Twenty years later Gordeau, along with his brothers Al and Nico, runs his own gym in The Hague called Dojo Kamakura. Many known fighters have been through Gordeauís facility, including Mourad Bouzidi, the Dutch/Tunisian kickboxing champion.
"We teach martial arts -- kickboxing, karate, MMA, BJJ, etc. -- and I still give training and help develop fighters on all levels within our own organization," Gordeau says. "We have dojos or associated dojos throughout the world."
One recent visitor to his gym in Holland was a man Gordeau shares a spot in UFC history with.
"Last year Royce visited us in our gym in The Hague," he says. "It was the first time after 20 years that we spoke. No hard feelings!"
And as for Tuliís teeth? Did he really have to have them extracted?
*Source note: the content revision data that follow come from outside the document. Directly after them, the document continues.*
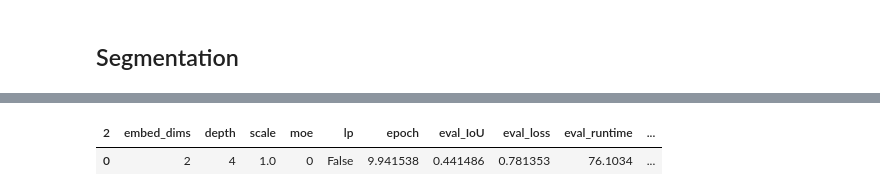
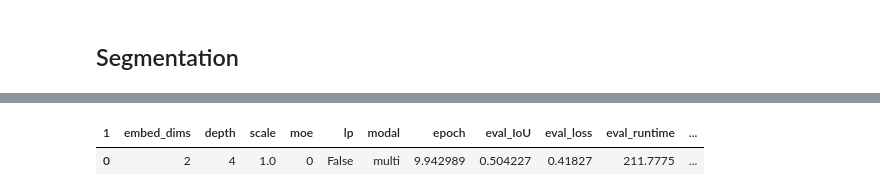
Before and after one commit to uiuctml/GeospatialFM, a Jupyter notebook: collect_results.ipynb, the cells around one changed output, grey strips where cells are left out. Cells and saved outputs as stored; diff of their text form; code cells hidden in the pictures.

```diff
--- a/collect_results.ipynb
+++ b/collect_results.ipynb
@@ -110,12 +162,12 @@ df_all_stat
 # %%
 dataset = 'dfc2020'
 metric_name = 'eval_IoU'
 
-df_all, df_all_stat = collect_results(model_name, dataset, metric_name, filter_key={"ckpt": 73800})
+df_all, df_all_stat = collect_results(model_name, dataset, metric_name, filter_key={"ckpt": 73800, "modal": "multi"})
 df_all_stat
 # %% [output]
-| 2 | embed_dims | depth | scale | moe | lp | epoch | eval_IoU | eval_loss | eval_runtime | ... |
-| 0 | 2 | 4 | 1.0 | 0 | False | 9.941538 | 0.441486 | 0.781353 | 76.1034 | ... |
+| 1 | embed_dims | depth | scale | moe | lp | modal | epoch | eval_IoU | eval_loss | eval_runtime | ... |
+| 0 | 2 | 4 | 1.0 | 0 | False | multi | 9.942989 | 0.504227 | 0.41827 | 211.7775 | ... |
 # %%
 dataset = 'marida'
 metric_name = 'eval_IoU'
```
Also changed, not shown: parts of 10 cells of this notebook, 4 other files.
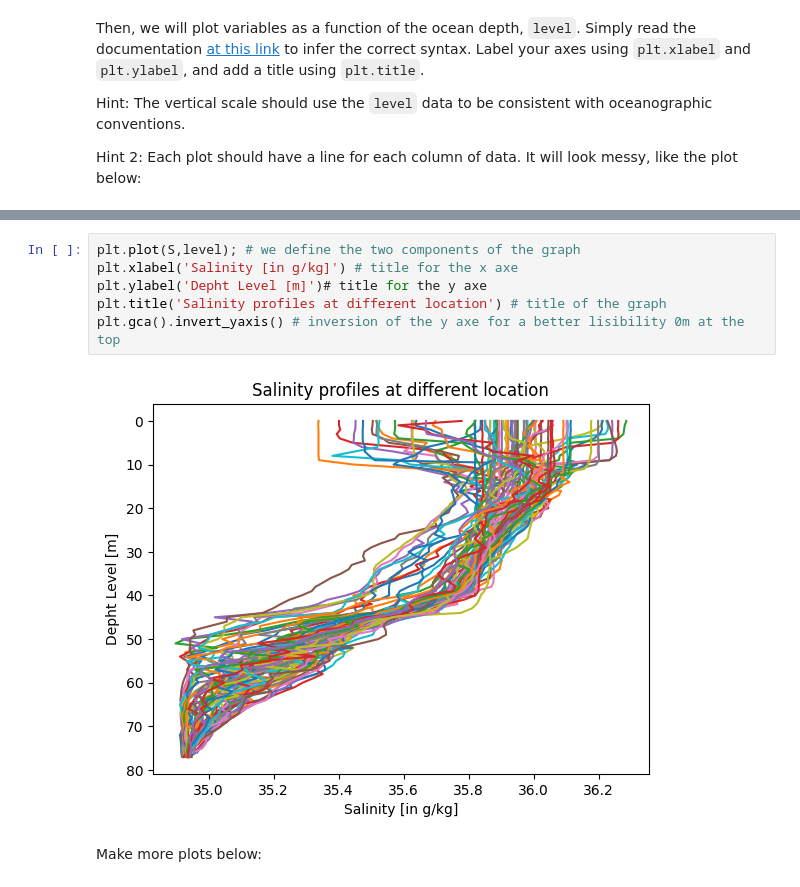
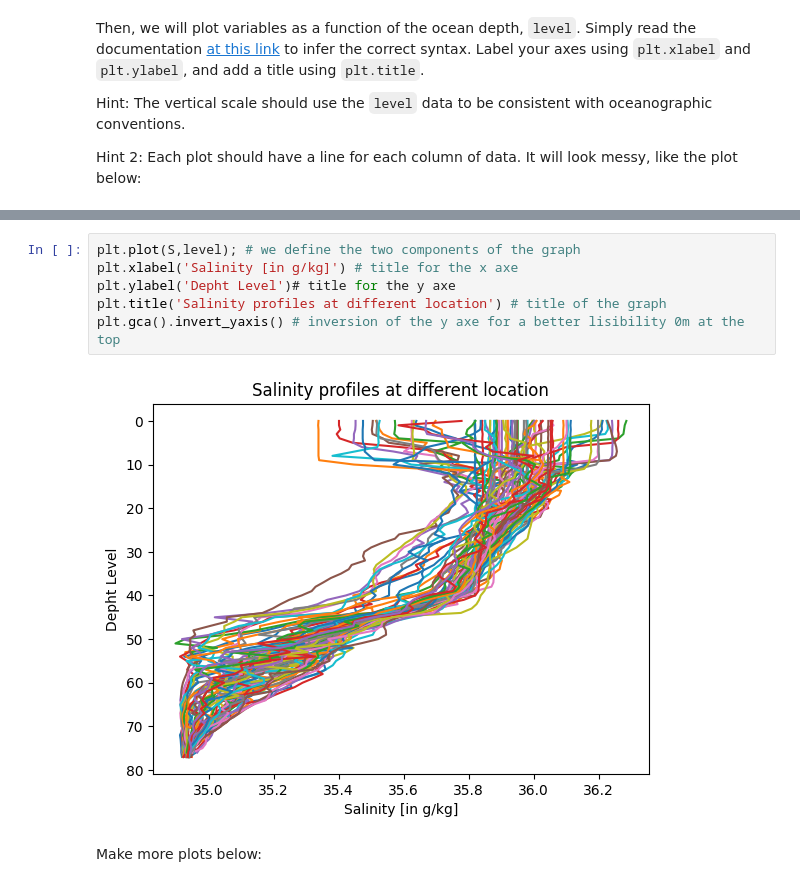
Before and after one commit to Polo-brap/2024_Intro_Python, a Jupyter notebook: ML_EES/IP/W2_S1.ipynb, the cells around one changed output, grey strips where cells are left out. Drawn from its saved outputs; the diff is of its cells as text.

```diff
--- a/ML_EES/IP/W2_S1.ipynb
+++ b/ML_EES/IP/W2_S1.ipynb
@@ -263,11 +263,11 @@ Hint 2: Each plot should have a line for each column of data. It will look messy
 # %%
 plt.plot(S,level); # we define the two components of the graph
 plt.xlabel('Salinity [in g/kg]') # title for the x axe
-plt.ylabel('Depht Level [m]')# title for the y axe
+plt.ylabel('Depht Level')# title for the y axe
 plt.title('Salinity profiles at different location') # title of the graph
 plt.gca().invert_yaxis() # inversion of the y axe for a better lisibility 0m at the top
 # %% [output]
-[figure, old version]
+[figure, new version]
 # %% [markdown]
 Make more plots below:
 # %%
```
Also changed, not shown: parts of 15 cells of this notebook.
"Yes that is true, I had it removed in Holland when we came home," he says. "And there is a scar -- not so much the teeth, but from infection. A bite from a human is far more dangerous than a dog bite!"
Gordeau would have one more pro MMA fight in his career, a Vale Tudo bout in 1995 against Yuki Nakai in Japan. He lost via heel hook in the fourth round, ending his foray into a sport he had but limited knowledge of going in, yet factors uniquely into the history of some 20 years later.